One would be tempted to think this all just bravado and bluster, but Garba sells it. He dropped Theophilus Solomon, a young striker dubbed the ‘Nigerian Ronaldo’ by media back home, due to a slight injury. But even without a marquis player, his confidence in his crop is plentiful. “I don’t see any defence that can stop us,” he said, citing an 11-0 win over Spanish club Espanyol’s youth academy team last month as a rather forceful example. “We know a World Cup is a different story, but, man, my attack is blistering. They can destroy any team on their day.”
Title or bust for boys in green
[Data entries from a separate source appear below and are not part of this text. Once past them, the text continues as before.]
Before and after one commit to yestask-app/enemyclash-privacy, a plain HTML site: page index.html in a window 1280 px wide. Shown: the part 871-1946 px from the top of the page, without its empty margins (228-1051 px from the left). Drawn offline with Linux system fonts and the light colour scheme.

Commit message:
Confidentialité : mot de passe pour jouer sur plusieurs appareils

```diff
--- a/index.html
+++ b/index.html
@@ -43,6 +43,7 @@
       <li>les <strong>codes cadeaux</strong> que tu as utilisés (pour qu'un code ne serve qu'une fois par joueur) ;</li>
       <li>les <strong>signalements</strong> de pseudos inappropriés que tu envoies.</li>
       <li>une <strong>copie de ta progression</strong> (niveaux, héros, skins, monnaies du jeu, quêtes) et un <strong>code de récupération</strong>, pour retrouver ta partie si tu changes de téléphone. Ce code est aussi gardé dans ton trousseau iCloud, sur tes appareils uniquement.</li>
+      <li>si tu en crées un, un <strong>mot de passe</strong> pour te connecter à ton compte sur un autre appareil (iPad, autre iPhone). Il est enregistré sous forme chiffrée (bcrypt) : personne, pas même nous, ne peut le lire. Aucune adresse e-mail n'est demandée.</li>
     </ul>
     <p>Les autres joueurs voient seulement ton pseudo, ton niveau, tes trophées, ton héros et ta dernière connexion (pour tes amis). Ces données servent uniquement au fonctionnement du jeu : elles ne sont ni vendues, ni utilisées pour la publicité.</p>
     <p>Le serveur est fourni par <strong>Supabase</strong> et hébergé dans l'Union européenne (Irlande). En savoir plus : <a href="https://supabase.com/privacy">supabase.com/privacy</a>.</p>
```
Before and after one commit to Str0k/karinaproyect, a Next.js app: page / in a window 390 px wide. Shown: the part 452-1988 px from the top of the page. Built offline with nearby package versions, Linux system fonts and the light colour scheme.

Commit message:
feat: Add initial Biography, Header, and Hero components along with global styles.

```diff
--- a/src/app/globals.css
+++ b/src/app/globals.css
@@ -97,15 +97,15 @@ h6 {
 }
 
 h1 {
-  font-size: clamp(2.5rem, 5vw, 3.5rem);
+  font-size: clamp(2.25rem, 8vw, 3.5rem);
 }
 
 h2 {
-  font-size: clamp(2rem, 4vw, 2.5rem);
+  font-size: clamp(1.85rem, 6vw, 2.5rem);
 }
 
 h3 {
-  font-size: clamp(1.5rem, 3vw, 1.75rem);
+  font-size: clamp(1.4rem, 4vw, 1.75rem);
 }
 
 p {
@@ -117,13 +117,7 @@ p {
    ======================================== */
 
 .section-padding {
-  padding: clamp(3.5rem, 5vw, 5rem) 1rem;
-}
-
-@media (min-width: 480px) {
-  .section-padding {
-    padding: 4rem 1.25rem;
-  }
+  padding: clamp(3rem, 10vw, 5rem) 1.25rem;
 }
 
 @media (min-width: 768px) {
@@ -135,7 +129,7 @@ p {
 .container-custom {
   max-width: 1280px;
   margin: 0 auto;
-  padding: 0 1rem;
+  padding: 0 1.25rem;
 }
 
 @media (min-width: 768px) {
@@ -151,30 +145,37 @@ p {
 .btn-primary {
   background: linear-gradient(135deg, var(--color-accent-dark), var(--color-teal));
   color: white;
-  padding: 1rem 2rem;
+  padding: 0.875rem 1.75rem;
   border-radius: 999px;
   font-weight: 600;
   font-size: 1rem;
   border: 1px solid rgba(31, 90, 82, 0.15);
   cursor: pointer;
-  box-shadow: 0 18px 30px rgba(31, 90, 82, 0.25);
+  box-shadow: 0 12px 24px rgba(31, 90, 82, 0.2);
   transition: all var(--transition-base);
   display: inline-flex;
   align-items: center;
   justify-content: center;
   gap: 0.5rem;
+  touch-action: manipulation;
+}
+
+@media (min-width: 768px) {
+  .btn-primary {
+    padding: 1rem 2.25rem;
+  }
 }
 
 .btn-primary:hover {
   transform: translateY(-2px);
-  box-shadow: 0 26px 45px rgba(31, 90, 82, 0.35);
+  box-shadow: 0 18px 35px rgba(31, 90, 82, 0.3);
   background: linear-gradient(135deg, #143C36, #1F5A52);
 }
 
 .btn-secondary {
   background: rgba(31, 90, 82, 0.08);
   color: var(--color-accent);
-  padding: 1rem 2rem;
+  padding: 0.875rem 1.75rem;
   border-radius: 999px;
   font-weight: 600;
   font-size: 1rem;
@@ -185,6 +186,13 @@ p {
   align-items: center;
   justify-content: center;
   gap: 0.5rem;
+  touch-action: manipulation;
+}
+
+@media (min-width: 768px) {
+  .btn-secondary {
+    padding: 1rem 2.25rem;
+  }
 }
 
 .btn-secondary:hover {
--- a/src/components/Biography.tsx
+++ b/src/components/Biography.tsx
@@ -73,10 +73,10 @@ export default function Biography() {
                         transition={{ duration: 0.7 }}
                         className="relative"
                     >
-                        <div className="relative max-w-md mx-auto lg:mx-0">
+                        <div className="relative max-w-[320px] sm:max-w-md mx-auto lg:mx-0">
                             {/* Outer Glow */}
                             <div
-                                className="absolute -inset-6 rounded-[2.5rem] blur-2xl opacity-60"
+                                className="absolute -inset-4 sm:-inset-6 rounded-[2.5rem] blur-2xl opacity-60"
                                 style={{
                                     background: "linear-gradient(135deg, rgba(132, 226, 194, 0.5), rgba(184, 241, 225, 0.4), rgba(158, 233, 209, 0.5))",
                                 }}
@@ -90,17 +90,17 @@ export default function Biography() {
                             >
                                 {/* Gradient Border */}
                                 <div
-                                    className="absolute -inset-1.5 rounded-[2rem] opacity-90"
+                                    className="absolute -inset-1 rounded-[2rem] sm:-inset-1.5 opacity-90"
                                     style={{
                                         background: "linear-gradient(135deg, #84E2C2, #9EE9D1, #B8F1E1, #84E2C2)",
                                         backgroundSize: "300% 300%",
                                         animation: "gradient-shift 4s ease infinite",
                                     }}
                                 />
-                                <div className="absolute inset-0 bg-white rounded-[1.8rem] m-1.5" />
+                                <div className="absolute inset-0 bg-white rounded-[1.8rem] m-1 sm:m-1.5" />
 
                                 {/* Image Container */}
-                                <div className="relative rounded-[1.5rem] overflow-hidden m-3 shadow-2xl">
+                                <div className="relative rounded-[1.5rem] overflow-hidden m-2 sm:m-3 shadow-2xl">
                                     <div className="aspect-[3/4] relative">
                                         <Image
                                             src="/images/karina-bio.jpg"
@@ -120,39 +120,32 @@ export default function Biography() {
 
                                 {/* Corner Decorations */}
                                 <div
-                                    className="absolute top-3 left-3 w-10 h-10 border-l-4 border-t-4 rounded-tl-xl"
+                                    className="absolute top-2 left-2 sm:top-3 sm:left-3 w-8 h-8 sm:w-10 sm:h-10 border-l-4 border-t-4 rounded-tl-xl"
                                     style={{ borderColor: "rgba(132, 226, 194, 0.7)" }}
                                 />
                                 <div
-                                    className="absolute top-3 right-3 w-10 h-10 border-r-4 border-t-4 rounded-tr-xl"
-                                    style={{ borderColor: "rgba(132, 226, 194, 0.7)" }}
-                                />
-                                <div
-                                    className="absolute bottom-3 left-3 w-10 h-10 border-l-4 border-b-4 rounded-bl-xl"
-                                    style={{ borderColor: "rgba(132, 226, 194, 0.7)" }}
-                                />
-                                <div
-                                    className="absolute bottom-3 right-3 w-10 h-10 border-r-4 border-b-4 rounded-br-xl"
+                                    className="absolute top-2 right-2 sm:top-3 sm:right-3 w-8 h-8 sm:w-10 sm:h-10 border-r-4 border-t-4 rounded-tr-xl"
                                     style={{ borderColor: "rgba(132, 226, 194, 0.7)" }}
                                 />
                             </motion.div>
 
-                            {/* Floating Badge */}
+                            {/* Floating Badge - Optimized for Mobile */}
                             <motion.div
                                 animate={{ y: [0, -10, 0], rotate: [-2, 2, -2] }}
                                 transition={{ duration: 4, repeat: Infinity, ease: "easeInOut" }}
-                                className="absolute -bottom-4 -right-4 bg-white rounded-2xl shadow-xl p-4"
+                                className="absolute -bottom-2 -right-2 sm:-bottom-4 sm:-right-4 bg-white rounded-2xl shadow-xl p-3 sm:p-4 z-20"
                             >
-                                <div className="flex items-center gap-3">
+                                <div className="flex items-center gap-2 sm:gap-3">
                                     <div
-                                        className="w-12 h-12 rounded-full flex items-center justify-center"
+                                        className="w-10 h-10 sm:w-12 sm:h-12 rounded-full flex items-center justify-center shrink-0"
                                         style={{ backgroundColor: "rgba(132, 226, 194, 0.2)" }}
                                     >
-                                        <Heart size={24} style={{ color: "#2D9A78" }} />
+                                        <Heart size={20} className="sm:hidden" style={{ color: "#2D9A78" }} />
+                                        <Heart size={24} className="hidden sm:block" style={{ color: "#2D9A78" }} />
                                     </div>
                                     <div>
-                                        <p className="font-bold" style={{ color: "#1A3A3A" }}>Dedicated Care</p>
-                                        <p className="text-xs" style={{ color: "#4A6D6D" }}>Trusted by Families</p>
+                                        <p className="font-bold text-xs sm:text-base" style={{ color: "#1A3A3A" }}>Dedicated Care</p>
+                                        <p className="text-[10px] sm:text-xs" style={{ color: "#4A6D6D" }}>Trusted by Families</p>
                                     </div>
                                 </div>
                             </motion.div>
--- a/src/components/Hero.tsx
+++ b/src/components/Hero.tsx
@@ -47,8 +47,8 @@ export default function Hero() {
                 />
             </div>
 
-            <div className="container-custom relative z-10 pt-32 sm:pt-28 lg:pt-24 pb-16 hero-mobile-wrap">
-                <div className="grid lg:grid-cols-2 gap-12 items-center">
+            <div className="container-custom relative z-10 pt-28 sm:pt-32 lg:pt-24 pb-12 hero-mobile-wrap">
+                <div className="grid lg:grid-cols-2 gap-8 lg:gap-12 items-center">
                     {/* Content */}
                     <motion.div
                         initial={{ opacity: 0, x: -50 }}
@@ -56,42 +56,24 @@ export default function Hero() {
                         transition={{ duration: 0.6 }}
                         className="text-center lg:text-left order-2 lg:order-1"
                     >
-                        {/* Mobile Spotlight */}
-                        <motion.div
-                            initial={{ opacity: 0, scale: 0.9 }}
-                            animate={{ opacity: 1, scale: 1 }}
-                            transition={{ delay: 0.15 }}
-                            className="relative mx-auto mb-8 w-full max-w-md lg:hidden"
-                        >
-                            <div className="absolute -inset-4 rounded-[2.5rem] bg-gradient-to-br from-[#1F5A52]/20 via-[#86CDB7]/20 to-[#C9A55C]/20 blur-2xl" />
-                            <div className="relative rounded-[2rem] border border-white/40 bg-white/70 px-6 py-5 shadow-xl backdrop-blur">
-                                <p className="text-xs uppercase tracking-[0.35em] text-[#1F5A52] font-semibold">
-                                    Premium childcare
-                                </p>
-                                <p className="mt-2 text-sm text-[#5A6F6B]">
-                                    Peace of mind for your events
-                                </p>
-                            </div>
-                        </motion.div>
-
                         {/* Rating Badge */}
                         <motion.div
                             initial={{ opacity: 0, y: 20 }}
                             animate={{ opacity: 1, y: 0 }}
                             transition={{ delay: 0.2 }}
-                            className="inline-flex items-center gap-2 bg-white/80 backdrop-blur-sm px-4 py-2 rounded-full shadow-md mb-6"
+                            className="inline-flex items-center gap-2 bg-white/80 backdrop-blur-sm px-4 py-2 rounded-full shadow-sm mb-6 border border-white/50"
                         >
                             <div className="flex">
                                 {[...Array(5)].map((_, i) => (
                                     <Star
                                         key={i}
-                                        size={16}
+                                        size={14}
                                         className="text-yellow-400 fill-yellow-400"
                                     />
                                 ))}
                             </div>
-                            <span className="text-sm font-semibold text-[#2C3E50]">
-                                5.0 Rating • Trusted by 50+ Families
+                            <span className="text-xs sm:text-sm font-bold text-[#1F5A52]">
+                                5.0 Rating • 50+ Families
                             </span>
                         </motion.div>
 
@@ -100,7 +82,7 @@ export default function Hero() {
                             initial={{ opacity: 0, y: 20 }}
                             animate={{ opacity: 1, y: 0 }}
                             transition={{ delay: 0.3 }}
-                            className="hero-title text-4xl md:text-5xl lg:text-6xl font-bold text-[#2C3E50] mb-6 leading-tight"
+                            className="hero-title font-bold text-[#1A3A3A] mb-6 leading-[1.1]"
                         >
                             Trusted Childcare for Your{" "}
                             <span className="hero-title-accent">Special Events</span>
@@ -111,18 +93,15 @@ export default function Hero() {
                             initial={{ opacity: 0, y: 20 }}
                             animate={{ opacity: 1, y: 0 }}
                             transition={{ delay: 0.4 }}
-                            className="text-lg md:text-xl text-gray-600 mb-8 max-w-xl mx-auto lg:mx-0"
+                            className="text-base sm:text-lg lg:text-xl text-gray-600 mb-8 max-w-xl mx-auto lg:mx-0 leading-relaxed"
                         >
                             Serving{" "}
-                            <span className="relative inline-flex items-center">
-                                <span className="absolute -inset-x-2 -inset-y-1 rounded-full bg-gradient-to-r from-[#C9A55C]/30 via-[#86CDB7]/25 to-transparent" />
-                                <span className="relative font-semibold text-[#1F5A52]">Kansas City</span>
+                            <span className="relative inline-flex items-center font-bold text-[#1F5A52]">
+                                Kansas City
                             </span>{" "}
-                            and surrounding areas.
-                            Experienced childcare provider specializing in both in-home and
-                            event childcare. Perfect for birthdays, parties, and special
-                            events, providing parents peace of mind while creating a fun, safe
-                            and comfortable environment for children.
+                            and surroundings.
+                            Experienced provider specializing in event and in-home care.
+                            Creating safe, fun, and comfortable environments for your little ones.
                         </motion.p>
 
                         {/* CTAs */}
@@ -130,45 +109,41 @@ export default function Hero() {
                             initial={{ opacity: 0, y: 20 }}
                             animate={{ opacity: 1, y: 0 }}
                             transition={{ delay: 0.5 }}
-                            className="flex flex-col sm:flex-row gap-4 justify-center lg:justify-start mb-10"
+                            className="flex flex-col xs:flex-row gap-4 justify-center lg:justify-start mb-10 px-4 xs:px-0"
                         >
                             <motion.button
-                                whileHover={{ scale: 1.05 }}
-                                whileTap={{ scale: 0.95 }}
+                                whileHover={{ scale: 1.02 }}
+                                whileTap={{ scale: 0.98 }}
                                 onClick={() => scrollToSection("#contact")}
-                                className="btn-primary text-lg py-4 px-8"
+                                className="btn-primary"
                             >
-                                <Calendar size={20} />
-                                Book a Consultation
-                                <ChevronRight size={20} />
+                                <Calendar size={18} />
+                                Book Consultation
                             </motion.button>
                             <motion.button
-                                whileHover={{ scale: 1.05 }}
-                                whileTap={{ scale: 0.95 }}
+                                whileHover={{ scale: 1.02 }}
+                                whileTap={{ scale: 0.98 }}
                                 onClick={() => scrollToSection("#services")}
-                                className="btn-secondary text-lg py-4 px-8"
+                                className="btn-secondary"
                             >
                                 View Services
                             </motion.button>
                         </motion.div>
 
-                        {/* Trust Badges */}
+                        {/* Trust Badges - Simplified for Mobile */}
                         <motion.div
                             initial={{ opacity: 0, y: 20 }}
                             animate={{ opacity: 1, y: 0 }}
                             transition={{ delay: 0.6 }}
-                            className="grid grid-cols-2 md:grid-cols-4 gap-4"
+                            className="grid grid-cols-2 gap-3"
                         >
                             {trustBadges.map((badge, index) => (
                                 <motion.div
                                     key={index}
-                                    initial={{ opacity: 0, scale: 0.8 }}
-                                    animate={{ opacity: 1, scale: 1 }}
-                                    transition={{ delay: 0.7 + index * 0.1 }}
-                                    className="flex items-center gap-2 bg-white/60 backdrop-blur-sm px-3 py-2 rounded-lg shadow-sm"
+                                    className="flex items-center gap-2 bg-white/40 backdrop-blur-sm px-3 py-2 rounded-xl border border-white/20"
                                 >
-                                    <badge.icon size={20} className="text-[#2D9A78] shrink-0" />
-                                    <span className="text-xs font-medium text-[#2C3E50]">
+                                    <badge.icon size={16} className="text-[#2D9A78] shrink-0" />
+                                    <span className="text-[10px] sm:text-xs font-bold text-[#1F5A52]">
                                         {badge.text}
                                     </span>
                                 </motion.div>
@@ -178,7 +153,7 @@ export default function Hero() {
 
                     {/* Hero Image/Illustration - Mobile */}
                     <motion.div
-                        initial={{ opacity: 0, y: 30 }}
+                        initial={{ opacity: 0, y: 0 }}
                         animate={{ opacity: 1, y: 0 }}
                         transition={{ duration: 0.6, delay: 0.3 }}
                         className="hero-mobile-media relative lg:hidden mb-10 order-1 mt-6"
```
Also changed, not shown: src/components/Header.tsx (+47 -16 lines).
It’s clear. No false modesty here. This is a man who believes in his boys, his system, and expects a record fourth Nigerian title here in the Gulf. Anything less simply would not do. “We don’t rely on just a few players to score or lead,” he added. “We have so many attacking options, we’ve multiplied them. We can hurt you from all over the pitch. We’re not just 11 individuals playing a game. My players aren’t just numbers on a chalkboard. They are individuals with their own personalities. I have faith in them.”
Faith or not, football – Total football or any other kind – is played on a pitch, not in a hotel lobby. Goals win games and in their mouth-watering Group F opener against Mexico, Garba and co will meet up with the defending world champions in this age category. “I like the way the Latin American teams play, the way they ping the ball around, it’s a lot like Ghana, a lot like us,” he said. “But we can beat anyone.”
Garba is a man with a plan. It’s clear when he stalks the touchline during training sessions. “Enjoy yourselves, enjoy!” he often shouts, at the top of his lungs, urging his young players to express themselves. Total Football, after all, is still a kid’s game, with 22 bodies, a bouncing ball and a pair of goals.